---- GIVEN ENTRIES
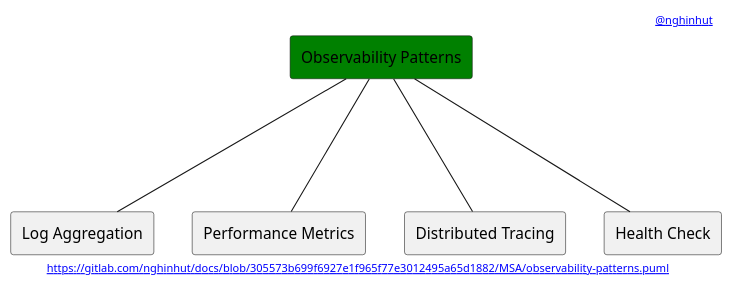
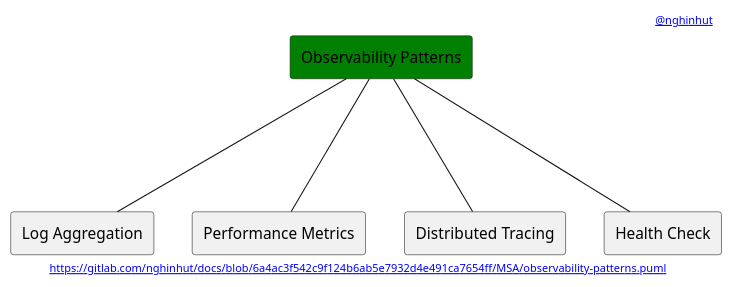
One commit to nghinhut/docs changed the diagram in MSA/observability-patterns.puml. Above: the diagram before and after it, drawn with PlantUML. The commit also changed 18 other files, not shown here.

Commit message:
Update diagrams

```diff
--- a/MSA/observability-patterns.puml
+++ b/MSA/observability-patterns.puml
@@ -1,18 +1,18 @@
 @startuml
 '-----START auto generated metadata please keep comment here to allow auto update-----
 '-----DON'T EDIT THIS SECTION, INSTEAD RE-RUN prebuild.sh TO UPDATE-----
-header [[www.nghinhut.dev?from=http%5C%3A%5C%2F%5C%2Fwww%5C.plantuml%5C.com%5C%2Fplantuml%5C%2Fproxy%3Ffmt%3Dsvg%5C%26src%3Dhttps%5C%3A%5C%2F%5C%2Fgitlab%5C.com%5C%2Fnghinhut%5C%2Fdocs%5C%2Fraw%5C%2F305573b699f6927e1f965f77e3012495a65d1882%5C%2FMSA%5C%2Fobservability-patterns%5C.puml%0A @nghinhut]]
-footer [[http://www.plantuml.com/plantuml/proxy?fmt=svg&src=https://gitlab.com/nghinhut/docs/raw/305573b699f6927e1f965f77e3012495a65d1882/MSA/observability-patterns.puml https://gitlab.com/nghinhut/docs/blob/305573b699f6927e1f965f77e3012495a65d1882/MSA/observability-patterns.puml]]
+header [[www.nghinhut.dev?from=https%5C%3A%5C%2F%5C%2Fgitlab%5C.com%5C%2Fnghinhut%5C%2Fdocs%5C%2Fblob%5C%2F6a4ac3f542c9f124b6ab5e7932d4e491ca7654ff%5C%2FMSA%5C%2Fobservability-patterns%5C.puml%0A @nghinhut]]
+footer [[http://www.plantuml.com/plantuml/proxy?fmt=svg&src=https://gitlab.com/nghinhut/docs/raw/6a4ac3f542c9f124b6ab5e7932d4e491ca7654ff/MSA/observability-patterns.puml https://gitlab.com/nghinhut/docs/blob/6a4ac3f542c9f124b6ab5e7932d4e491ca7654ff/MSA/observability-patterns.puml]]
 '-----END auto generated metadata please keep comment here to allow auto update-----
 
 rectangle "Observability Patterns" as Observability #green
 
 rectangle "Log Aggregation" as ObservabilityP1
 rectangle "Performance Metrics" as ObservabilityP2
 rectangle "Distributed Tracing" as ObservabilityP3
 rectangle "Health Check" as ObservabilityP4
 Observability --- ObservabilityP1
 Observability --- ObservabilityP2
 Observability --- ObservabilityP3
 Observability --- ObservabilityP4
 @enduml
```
--------
▸ **ASSIGNED TASK**: Report each line of the records that holds the word "please".

▸ **ANSWER FOR THE TASK**:
 '-----START auto generated metadata please keep comment here to allow auto update-----
 '-----END auto generated metadata please keep comment here to allow auto update-----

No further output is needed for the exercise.